• _Dataset entries_:
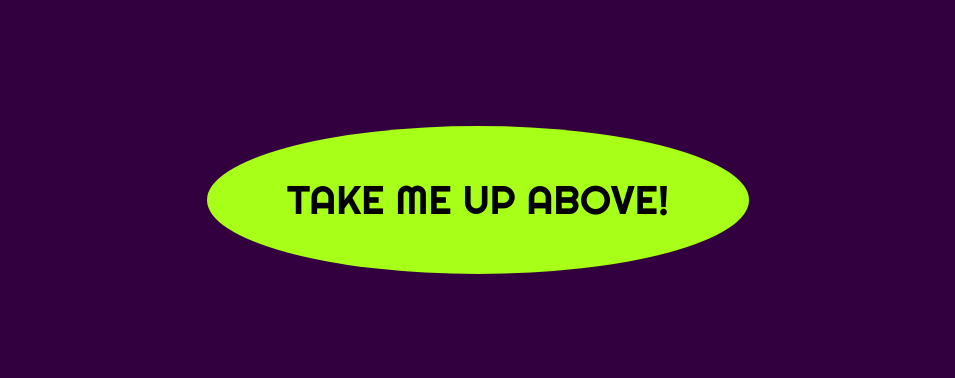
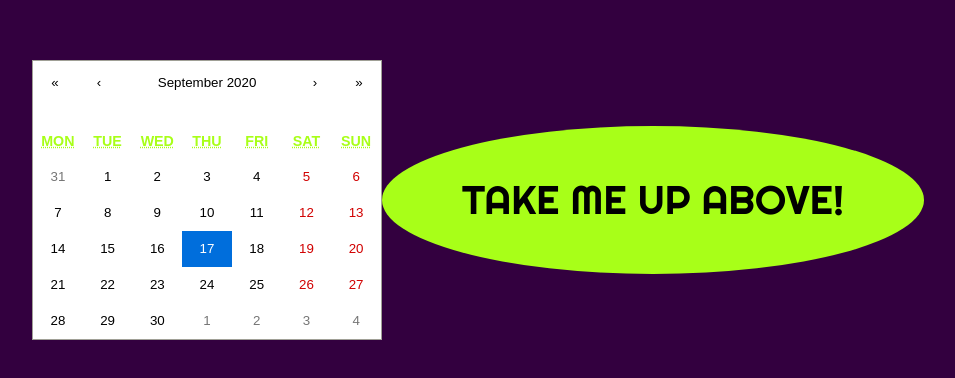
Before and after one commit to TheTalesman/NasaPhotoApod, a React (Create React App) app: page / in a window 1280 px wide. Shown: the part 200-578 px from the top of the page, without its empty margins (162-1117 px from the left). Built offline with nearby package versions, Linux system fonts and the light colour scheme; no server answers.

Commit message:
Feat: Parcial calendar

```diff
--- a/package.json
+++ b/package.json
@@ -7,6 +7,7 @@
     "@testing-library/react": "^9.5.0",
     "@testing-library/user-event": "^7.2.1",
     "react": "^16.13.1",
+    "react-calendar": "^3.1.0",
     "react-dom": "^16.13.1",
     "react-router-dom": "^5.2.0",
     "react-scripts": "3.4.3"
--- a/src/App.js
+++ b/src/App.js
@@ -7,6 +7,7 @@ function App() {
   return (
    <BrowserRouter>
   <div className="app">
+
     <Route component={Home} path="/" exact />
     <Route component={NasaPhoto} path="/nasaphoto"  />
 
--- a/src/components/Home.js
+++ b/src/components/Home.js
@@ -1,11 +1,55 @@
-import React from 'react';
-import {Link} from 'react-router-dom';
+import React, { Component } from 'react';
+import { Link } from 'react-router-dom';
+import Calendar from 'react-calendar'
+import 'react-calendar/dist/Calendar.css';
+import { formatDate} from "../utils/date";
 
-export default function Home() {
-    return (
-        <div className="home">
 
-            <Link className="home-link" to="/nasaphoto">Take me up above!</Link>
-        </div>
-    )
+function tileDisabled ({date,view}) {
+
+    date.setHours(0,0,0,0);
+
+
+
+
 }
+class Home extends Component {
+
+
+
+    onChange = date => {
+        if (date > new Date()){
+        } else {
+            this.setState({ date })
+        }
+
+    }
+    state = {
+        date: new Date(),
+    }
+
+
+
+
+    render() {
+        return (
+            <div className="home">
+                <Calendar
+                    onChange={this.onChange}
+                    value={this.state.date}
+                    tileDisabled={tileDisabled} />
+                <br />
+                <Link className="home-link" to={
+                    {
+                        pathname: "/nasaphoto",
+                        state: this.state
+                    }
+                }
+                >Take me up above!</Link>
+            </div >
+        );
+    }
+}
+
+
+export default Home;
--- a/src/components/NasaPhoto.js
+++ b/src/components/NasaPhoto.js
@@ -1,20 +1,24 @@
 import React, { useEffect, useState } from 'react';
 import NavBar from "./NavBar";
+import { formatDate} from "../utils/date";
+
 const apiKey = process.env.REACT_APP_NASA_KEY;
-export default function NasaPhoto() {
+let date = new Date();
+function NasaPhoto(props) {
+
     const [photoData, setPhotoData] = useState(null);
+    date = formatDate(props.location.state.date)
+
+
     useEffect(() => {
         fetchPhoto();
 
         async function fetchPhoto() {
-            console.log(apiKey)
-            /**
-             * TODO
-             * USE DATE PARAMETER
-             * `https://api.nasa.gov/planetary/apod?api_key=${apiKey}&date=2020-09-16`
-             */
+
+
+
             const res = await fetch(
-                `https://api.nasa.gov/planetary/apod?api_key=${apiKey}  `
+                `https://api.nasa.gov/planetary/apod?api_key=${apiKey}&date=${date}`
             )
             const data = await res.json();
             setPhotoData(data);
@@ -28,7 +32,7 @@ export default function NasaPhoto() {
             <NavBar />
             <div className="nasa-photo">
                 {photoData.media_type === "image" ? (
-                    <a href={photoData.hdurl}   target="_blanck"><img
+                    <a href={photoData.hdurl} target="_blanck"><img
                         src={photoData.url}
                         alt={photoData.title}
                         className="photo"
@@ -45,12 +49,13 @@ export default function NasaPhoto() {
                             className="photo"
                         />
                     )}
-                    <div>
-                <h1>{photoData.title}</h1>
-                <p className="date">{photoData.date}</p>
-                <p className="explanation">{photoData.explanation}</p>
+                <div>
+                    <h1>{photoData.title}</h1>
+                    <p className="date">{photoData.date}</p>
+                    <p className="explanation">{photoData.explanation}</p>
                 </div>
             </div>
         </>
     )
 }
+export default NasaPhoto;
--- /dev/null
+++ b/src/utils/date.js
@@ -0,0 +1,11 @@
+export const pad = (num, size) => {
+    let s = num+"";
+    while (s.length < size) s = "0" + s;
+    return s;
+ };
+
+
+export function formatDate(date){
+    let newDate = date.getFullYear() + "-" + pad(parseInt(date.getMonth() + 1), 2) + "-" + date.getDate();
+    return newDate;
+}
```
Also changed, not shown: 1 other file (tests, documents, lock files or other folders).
* * *
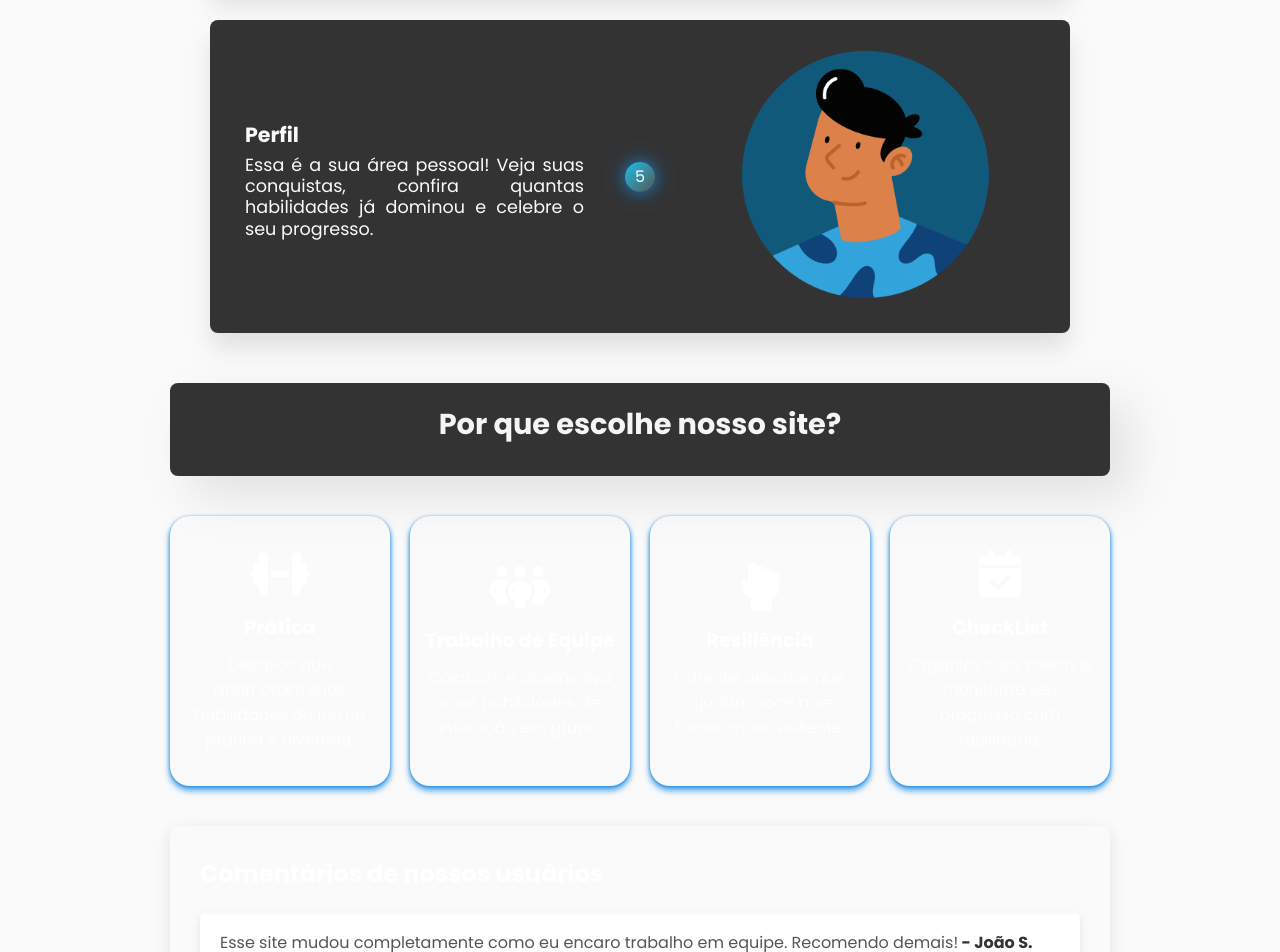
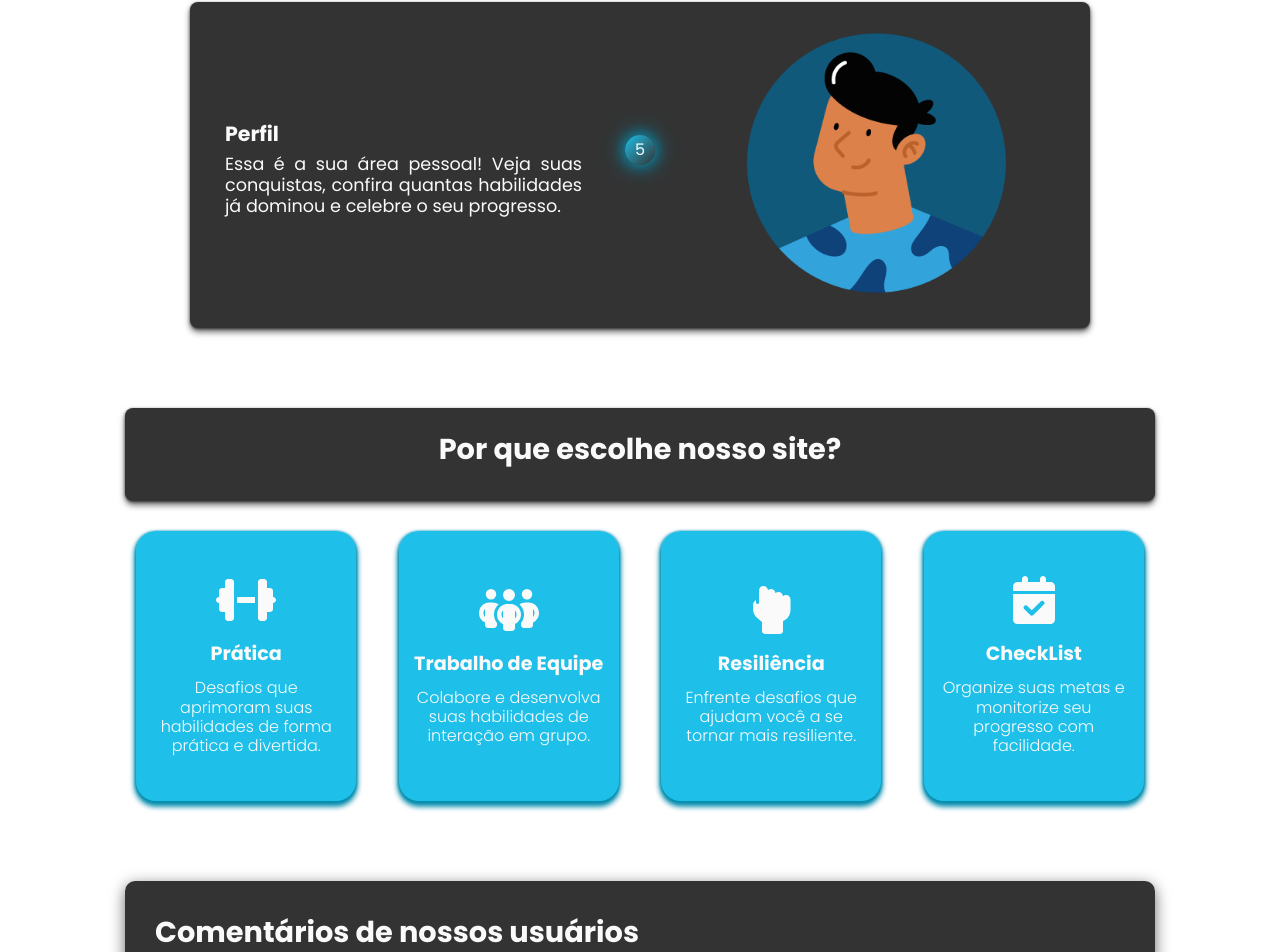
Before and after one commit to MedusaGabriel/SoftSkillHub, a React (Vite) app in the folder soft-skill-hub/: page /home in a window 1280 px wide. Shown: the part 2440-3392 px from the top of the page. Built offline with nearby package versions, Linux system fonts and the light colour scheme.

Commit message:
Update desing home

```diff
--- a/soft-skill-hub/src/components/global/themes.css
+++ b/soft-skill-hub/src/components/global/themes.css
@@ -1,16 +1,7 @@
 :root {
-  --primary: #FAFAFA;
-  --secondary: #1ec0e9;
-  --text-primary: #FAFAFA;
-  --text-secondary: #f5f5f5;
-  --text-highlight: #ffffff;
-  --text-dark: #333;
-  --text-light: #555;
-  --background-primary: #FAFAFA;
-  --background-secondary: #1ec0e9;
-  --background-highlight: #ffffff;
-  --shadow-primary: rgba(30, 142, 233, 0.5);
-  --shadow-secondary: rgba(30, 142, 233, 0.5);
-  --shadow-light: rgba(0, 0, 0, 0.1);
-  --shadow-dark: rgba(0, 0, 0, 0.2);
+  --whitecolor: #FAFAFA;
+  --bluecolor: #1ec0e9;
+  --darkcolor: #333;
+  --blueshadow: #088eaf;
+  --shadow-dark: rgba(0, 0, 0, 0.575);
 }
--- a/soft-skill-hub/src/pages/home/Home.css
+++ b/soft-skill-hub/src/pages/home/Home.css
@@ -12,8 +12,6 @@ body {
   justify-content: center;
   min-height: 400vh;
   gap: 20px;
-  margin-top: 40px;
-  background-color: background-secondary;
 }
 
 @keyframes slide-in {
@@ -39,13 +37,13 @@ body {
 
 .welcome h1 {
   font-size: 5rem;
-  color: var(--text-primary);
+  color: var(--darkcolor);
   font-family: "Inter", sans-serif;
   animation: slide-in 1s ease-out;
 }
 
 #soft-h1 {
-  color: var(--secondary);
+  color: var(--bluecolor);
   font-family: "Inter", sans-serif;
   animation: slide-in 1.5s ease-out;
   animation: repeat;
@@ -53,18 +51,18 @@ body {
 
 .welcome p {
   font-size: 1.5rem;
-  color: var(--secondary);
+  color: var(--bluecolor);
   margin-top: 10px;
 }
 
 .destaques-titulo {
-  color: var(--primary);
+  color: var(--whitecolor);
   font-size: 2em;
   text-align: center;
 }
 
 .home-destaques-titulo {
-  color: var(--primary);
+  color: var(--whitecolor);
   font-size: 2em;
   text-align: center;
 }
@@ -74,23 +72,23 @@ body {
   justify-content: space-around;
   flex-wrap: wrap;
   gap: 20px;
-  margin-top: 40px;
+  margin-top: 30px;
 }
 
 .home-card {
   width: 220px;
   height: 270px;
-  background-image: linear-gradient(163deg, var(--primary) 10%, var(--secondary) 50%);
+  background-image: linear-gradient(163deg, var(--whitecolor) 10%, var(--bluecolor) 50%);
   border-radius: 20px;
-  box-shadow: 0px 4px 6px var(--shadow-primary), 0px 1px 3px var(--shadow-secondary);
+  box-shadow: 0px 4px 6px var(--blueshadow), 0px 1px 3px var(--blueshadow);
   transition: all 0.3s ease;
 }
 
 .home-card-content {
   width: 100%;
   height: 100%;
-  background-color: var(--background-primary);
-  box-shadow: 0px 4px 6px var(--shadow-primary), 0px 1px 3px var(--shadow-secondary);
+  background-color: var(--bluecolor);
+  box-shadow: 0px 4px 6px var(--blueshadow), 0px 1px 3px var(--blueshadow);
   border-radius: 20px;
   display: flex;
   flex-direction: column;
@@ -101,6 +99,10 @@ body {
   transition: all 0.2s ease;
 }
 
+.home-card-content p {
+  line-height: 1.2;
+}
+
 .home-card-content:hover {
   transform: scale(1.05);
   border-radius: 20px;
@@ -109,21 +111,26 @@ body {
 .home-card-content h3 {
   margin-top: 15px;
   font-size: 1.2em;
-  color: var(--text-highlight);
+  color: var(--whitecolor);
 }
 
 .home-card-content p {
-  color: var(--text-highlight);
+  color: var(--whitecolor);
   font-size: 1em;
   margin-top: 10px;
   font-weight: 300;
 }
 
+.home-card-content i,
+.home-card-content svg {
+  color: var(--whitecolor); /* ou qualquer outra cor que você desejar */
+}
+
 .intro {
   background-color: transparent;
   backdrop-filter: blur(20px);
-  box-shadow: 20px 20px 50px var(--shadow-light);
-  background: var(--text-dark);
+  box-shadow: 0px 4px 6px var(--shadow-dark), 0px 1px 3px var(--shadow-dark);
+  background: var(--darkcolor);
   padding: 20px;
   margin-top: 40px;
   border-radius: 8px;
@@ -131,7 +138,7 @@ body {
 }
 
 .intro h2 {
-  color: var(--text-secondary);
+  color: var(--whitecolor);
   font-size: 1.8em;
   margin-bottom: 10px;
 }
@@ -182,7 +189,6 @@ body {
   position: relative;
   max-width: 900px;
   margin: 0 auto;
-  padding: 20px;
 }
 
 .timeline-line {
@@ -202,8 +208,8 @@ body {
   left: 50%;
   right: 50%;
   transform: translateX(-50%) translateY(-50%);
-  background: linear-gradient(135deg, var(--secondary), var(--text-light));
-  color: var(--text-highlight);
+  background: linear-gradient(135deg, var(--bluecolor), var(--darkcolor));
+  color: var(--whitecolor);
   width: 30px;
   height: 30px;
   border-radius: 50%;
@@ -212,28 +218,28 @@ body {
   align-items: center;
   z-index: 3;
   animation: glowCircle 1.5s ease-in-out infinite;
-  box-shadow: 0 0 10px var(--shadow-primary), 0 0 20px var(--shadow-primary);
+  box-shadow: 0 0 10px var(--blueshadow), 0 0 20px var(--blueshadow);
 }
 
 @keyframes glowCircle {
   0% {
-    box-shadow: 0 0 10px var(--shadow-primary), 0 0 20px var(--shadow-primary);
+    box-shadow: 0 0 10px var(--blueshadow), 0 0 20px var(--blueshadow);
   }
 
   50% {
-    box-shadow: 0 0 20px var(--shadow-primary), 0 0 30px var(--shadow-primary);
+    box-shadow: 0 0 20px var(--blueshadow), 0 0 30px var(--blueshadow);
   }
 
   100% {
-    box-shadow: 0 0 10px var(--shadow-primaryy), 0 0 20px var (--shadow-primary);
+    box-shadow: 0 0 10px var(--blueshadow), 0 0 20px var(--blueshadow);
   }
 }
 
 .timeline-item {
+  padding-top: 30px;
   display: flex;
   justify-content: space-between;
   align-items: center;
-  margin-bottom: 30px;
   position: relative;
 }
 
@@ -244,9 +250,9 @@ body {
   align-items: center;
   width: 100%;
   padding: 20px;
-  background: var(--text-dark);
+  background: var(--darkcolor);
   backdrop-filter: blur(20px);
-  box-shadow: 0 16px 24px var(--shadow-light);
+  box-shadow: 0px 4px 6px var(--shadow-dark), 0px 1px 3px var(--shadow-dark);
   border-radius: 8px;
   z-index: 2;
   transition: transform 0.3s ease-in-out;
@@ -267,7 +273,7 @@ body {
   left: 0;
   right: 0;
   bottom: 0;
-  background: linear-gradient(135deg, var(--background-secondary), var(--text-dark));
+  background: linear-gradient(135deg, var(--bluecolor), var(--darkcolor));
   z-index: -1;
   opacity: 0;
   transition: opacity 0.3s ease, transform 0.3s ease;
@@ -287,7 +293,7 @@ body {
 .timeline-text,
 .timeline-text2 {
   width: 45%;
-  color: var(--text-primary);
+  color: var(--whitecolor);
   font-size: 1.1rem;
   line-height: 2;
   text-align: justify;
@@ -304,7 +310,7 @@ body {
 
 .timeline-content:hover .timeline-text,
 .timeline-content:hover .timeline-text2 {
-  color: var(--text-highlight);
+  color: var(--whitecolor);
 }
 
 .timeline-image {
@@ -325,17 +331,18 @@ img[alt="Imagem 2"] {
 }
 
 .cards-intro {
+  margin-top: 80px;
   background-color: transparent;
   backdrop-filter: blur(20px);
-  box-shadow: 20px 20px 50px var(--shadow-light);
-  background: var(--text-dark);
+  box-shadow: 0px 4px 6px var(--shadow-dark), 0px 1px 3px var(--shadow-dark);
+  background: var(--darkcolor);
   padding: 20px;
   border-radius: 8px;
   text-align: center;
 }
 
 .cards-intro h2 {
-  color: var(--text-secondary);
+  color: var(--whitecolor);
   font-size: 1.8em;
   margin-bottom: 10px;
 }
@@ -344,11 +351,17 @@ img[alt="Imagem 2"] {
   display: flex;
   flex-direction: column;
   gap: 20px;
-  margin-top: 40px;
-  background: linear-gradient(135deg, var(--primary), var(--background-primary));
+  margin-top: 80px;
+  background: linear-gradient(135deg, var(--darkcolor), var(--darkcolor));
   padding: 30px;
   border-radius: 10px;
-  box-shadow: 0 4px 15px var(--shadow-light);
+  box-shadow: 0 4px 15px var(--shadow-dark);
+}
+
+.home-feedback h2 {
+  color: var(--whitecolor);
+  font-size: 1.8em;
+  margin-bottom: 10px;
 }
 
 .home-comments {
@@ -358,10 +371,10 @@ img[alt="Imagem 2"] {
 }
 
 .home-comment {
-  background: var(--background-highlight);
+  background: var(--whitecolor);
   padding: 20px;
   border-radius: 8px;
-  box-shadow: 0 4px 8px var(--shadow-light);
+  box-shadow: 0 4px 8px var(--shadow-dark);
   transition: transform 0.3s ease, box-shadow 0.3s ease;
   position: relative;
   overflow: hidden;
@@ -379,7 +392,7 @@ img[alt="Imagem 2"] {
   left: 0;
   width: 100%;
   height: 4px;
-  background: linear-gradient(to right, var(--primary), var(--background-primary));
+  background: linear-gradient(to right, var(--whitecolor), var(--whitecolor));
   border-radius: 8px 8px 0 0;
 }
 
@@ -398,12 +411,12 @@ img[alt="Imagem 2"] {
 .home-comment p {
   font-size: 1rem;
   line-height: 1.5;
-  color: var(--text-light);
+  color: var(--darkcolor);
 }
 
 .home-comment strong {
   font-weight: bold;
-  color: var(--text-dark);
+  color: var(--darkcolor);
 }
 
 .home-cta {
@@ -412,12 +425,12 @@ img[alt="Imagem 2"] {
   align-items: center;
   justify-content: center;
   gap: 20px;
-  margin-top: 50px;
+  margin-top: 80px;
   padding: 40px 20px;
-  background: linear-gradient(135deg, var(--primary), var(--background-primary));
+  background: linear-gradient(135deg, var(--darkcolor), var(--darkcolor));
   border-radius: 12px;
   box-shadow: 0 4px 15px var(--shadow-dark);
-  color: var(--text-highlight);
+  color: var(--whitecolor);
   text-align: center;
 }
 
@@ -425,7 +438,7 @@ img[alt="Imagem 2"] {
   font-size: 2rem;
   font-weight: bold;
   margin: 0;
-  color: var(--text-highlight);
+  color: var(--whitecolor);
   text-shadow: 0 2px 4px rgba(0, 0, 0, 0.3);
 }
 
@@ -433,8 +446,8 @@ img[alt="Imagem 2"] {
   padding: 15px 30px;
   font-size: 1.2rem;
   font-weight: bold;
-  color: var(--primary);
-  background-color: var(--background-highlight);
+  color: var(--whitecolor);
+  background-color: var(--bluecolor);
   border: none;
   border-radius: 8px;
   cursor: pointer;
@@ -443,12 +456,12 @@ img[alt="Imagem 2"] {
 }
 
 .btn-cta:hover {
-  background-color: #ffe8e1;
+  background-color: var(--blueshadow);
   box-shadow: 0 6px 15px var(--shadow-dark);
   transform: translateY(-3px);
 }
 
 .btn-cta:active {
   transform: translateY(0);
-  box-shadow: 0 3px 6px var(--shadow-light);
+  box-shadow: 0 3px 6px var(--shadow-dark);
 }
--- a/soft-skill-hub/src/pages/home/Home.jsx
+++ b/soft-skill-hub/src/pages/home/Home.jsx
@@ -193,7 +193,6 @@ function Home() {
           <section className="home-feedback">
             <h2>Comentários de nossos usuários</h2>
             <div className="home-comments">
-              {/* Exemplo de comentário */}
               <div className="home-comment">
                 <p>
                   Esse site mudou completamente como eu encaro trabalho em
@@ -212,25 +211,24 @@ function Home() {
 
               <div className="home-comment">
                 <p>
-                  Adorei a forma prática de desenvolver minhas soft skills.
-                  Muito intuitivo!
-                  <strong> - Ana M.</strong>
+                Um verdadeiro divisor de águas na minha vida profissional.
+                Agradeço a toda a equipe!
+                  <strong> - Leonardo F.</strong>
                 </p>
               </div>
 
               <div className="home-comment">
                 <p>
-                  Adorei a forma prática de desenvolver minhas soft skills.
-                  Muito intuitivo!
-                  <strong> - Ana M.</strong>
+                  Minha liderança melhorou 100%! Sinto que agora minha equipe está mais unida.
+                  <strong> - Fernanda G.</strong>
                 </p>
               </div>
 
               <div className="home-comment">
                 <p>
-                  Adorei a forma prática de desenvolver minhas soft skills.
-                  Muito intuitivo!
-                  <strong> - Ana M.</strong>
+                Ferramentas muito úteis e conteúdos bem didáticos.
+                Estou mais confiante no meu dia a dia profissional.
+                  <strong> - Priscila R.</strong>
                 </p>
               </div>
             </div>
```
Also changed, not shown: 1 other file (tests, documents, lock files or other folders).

• _The problem_: Copy every line of the entries above in which "from" occurs.

• _Written answer_:
Before and after one commit to TheTalesman/NasaPhotoApod, a React (Create React App) app: page / in a window 1280 px wide. Shown: the part 200-578 px from the top of the page, without its empty margins (162-1117 px from the left). Built offline with nearby package versions, Linux system fonts and the light colour scheme; no server answers.
-import React from 'react';
-import {Link} from 'react-router-dom';
+import React, { Component } from 'react';
+import { Link } from 'react-router-dom';
+import Calendar from 'react-calendar'
+import { formatDate} from "../utils/date";
 import React, { useEffect, useState } from 'react';
 import NavBar from "./NavBar";
+import { formatDate} from "../utils/date";
Before and after one commit to MedusaGabriel/SoftSkillHub, a React (Vite) app in the folder soft-skill-hub/: page /home in a window 1280 px wide. Shown: the part 2440-3392 px from the top of the page. Built offline with nearby package versions, Linux system fonts and the light colour scheme.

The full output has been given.